== Segment start ==

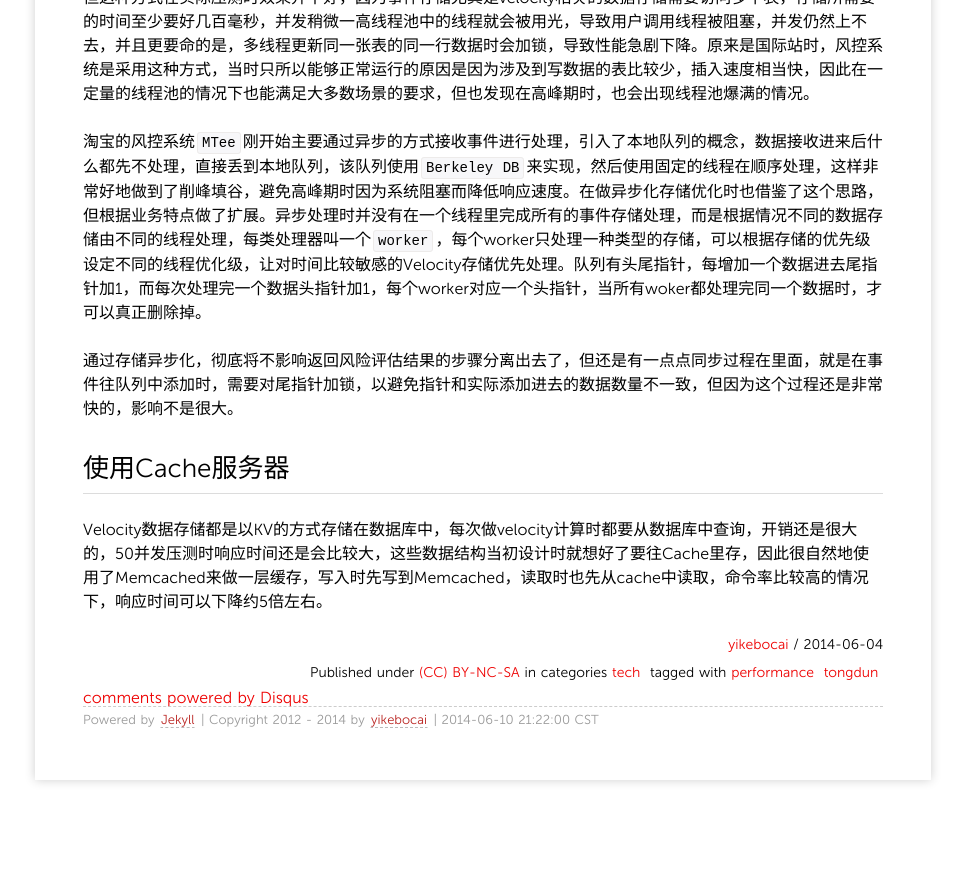
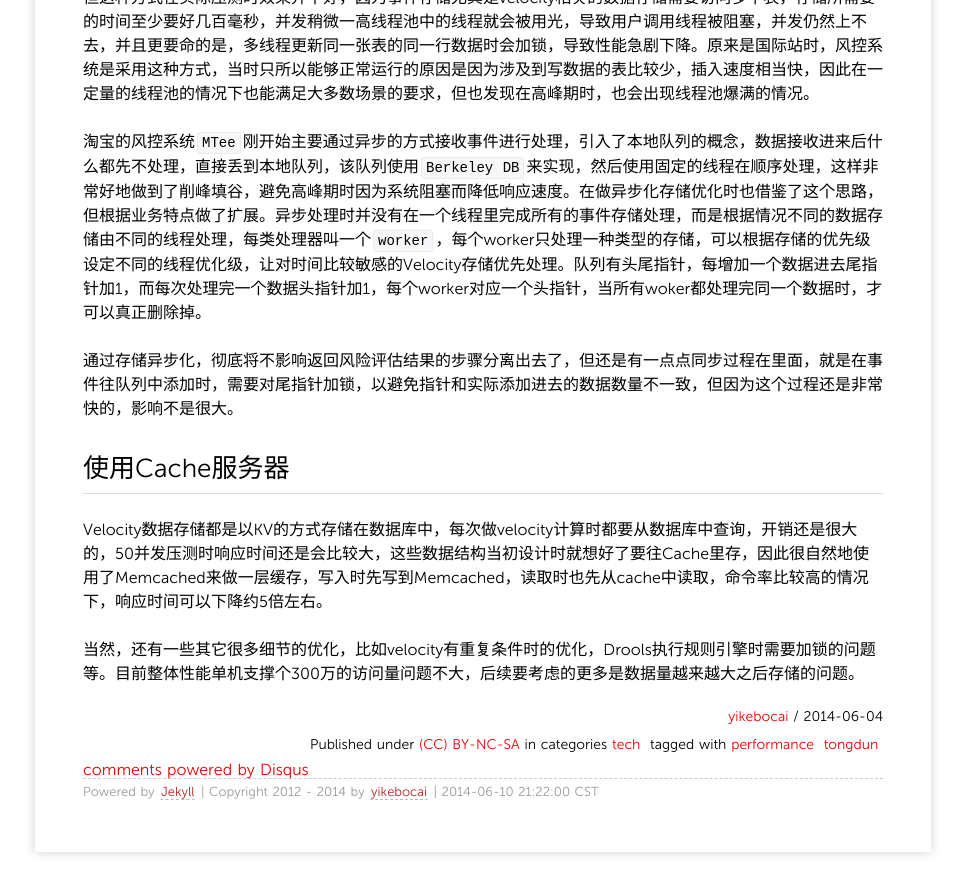
Before and after one commit to yikebocai/yikebocai.github.io, a Jekyll site: the page built from _posts/2014/2014-06-04-tongdun-saas-performance-turning.md, in a window 1280 px wide and 900 px high, scrolled down 2206 px. Shown: the top 894 px of the window, without its empty margins (157-1122 px from the left). Built offline with Jekyll 4.4.1, drawn with Linux system fonts in a browser that asks for light colours; Markdown is read by kramdown in place of the engine named in the settings; comment, search, counter and statistics services are not loaded; before the commit the page ends 3034 px from its top, so only the background shows below that.

Commit message:
add tail

```diff
--- a/_posts/2014/2014-06-04-tongdun-saas-performance-turning.md
+++ b/_posts/2014/2014-06-04-tongdun-saas-performance-turning.md
@@ -110,3 +110,5 @@ public class LocalCache {
 ## 使用Cache服务器
 
 Velocity数据存储都是以KV的方式存储在数据库中，每次做velocity计算时都要从数据库中查询，开销还是很大的，50并发压测时响应时间还是会比较大，这些数据结构当初设计时就想好了要往Cache里存，因此很自然地使用了Memcached来做一层缓存，写入时先写到Memcached，读取时也先从cache中读取，命令率比较高的情况下，响应时间可以下降约5倍左右。
+
+当然，还有一些其它很多细节的优化，比如velocity有重复条件时的优化，Drools执行规则引擎时需要加锁的问题等。目前整体性能单机支撑个300万的访问量问题不大，后续要考虑的更多是数据量越来越大之后存储的问题。
```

== Segment end ==

* _What the task requires_: In the material above, find each line that contains the word "performance", and select it.

* _Answer_:
Before and after one commit to yikebocai/yikebocai.github.io, a Jekyll site: the page built from _posts/2014/2014-06-04-tongdun-saas-performance-turning.md, in a window 1280 px wide and 900 px high, scrolled down 2206 px. Shown: the top 894 px of the window, without its empty margins (157-1122 px from the left). Built offline with Jekyll 4.4.1, drawn with Linux system fonts in a browser that asks for light colours; Markdown is read by kramdown in place of the engine named in the settings; comment, search, counter and statistics services are not loaded; before the commit the page ends 3034 px from its top, so only the background shows below that.
--- a/_posts/2014/2014-06-04-tongdun-saas-performance-turning.md
+++ b/_posts/2014/2014-06-04-tongdun-saas-performance-turning.md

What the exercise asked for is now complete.